SAR Presents George Lewis Chapter Meritorious Service Medal
The Sergeant Lawrence Everhart Chapter of the Maryland Society of Sons of the American Revolution (SAR) recently honored Jefferson resident George Lewis, DVM with the SAR’s Chapter Meritorious Service Medal. The Chapter Meritorious Service Medal is awarded to SAR members who have rendered long, faithful and meritorious service to their chapter. The medal was presented at the SAR Chapter’s Annual Meeting held recently at Dutch’s Daughter

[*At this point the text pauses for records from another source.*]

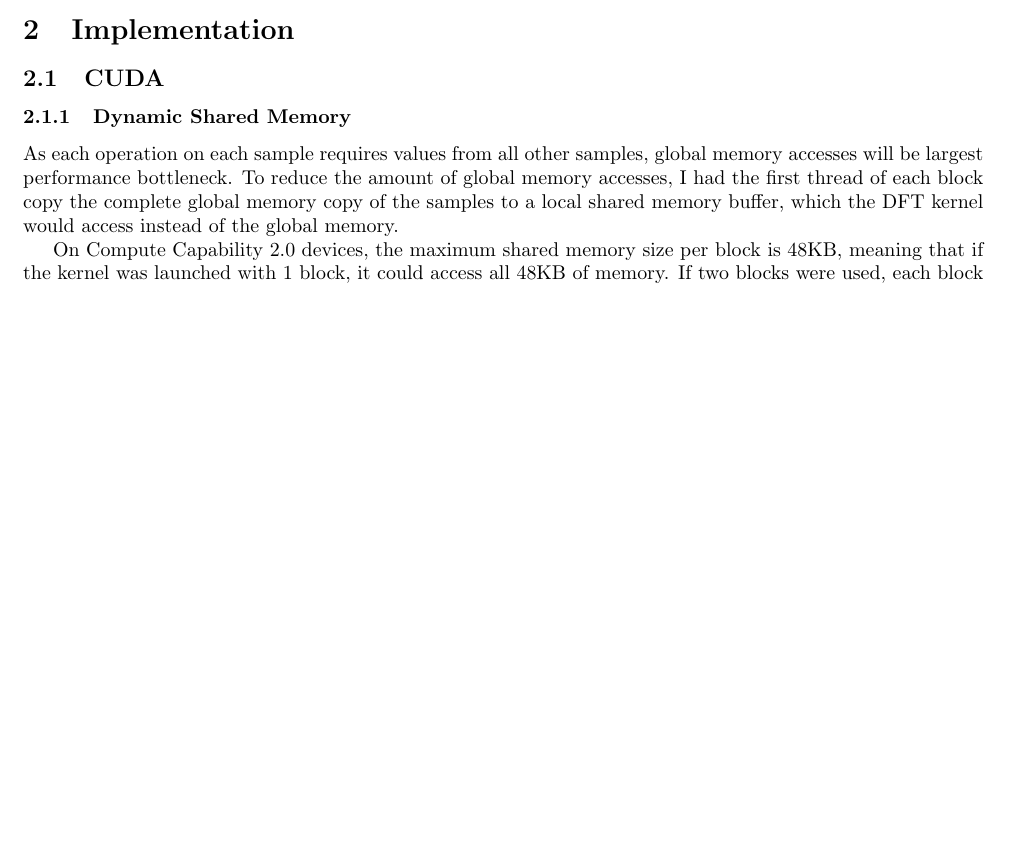
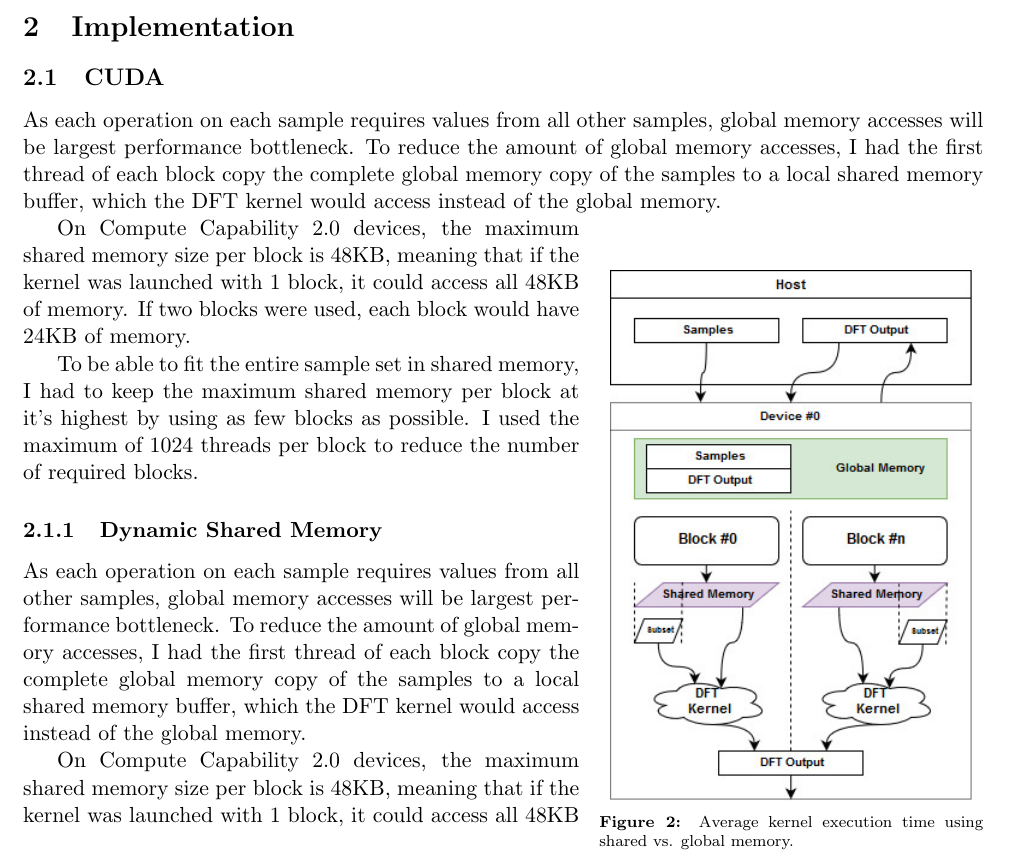
Before and after one commit to bendl/Parallel-DFT-CUDA-MPI, a LaTeX document (report/SOFT354 - Ben Lancaster 10424877.tex): part of page 3 of 4 before the commit and part of page 3 of 5 after it, cut so that both start at the same text, the shorter picture padded with empty space. Compiled offline with pdfLaTeX.

Commit message:
report: Add CUDA flow diagram
Signed-off-by: Ben Lancaster <bdl@live.co.uk>

```diff
--- a/report/SOFT354 - Ben Lancaster 10424877.tex
+++ b/report/SOFT354 - Ben Lancaster 10424877.tex
@@ -1,4 +1,4 @@
-\documentclass[8pt,a4paper]{article}
+\documentclass[11pt,a4paper]{article}
 \usepackage[margin=0.8in]{geometry}
 \usepackage[utf8]{inputenc}
 \usepackage{amsmath}
@@ -86,7 +86,25 @@ In this report, I will be implementing the DFT to convert signals in the time do
 \end{figure}
 
 \section{Implementation}
+
 \subsection{CUDA}
+
+
+
+As each operation on each sample requires values from all other samples, global memory accesses will be largest performance bottleneck. To reduce the amount of global memory accesses, I had the first thread of each block copy the complete global memory copy of the samples to a local shared memory buffer, which the DFT kernel would access instead of the global memory.
+
+\begin{wrapfigure}{r}{0.4\textwidth}
+\begin{center}
+\includegraphics[scale=0.6]{cuda_impl1}
+\end{center}
+\caption{Average kernel execution time using shared vs. global memory.}
+\label{fig:cuda_impl1}
+\end{wrapfigure}
+
+On Compute Capability 2.0 devices, the maximum shared memory size per block is 48KB, meaning that if the kernel was launched with 1 block, it could access all 48KB of memory. If two blocks were used, each block would have 24KB of memory.
+
+To be able to fit the entire sample set in shared memory, I had to keep the maximum shared memory per block at it's highest by using as few blocks as possible. I used the maximum of 1024 threads per block to reduce the number of required blocks.
+
 
 \subsubsection{Dynamic Shared Memory}
 As each operation on each sample requires values from all other samples, global memory accesses will be largest performance bottleneck. To reduce the amount of global memory accesses, I had the first thread of each block copy the complete global memory copy of the samples to a local shared memory buffer, which the DFT kernel would access instead of the global memory.
```
Also changed, not shown: report/SOFT354 - Ben Lancaster 10424877.pdf, report/img/cuda_impl1.jpg (added), 1 other file.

In presenting the medal, Chapter Vice President Martin L. “Pat” Barron commended Lewis for“rendering exemplary service and leadership to the Sergeant Lawrence Everhart Chapter during his eighteen month tenure in office as President of the Chapter”. Barron emphasized Lewis’ leadership for many chapter and community activities, including his promotion of the Frederick Town Fife & Drum Corps and the commemoration of the 250th anniversary of The Repudiation Act, which is scheduled for November of 2015.
The SAR Chapter Meritorious Service Medal has a silver finish and bears on the obverse a relief of Thomas Jefferson. On the reverse, inside a pair of laurel branches, is the name of the honoree and the date of presentation.
Sons of the American Revolution (SAR) seeks to maintain and extend (a) the institutions of American freedom, (b) an appreciation for true patriotism, (c) a respect for our national symbols, (d) the value of American citizenship, (e) the unifying force of e pluribus unum that has created, from the people of many nations, one nation and one people.
The Sergeant Lawrence Everhart Chapter, which serves Frederick County in Maryland, is Chapter 1 of the Maryland Society Sons of the American Revolution. It was the first chapter formed in Maryland by NSSAR in 1920. The Chapter is named after Sergeant Lawrence Everhart. Lawrence Everhart was a resident of Middletown, Maryland. He enlisted in the Flying Camp in August 1776. He fought at the battles of White Plains and Fort Washington. He is credited with helping to save the life of Marquis de Lafayette at the Battle of the Brandywine. He enlisted in Col. William Washington's regiment of cavalry in 1778 and became a sergeant. He is credited with saving the life of Col. Washington at the Battle of Cowpens. He served throughout the Revolution.